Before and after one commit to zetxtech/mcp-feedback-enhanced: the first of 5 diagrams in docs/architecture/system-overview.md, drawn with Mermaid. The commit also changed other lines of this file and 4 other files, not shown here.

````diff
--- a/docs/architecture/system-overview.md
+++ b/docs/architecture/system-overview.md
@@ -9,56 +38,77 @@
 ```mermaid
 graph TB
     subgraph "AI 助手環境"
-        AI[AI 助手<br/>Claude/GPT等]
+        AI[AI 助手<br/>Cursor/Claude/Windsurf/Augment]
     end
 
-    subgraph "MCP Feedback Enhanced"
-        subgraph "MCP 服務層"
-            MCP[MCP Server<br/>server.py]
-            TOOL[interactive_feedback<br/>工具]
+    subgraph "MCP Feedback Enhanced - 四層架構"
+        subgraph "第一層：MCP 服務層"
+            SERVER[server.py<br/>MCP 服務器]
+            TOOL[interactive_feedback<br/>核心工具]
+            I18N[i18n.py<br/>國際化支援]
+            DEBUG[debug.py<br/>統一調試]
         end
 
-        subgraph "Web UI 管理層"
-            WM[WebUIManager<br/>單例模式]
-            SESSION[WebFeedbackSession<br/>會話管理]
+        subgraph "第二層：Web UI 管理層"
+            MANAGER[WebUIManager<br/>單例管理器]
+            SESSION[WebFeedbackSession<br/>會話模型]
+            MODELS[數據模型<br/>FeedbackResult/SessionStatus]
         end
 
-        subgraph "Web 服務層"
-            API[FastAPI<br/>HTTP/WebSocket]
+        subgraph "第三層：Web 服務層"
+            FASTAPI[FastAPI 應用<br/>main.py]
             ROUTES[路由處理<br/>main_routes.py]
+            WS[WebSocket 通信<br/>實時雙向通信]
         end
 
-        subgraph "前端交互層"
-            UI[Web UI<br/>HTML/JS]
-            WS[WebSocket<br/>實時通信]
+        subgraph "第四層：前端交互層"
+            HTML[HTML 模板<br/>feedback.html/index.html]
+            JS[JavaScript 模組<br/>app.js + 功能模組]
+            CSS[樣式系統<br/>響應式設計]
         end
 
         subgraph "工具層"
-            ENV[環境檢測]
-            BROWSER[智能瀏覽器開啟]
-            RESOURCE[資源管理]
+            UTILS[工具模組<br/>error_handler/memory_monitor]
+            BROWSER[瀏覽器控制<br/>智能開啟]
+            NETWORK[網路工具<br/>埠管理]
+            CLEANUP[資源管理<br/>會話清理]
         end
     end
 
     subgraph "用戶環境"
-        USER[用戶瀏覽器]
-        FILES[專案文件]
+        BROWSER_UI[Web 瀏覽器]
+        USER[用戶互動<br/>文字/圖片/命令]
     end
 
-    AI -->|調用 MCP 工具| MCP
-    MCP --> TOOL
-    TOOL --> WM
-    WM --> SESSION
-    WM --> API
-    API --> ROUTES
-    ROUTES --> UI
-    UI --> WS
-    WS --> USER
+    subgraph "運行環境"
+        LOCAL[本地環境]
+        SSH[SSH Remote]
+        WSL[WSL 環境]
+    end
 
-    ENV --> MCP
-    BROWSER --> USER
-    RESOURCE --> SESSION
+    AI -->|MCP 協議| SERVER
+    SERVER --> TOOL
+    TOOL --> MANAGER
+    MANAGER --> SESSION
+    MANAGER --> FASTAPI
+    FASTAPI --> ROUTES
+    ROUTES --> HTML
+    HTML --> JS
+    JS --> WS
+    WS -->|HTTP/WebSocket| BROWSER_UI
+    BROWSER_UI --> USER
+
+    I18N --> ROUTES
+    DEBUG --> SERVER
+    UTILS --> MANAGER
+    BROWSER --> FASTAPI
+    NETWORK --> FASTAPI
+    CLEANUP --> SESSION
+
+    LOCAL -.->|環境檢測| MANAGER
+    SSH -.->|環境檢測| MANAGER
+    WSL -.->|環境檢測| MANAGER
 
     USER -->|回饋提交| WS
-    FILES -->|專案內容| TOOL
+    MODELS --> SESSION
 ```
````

====================

• [Problem requirements]: Please report only the count of lines in the entries above where the word "TOOL" appears.

• [Solution to the exercise]: 7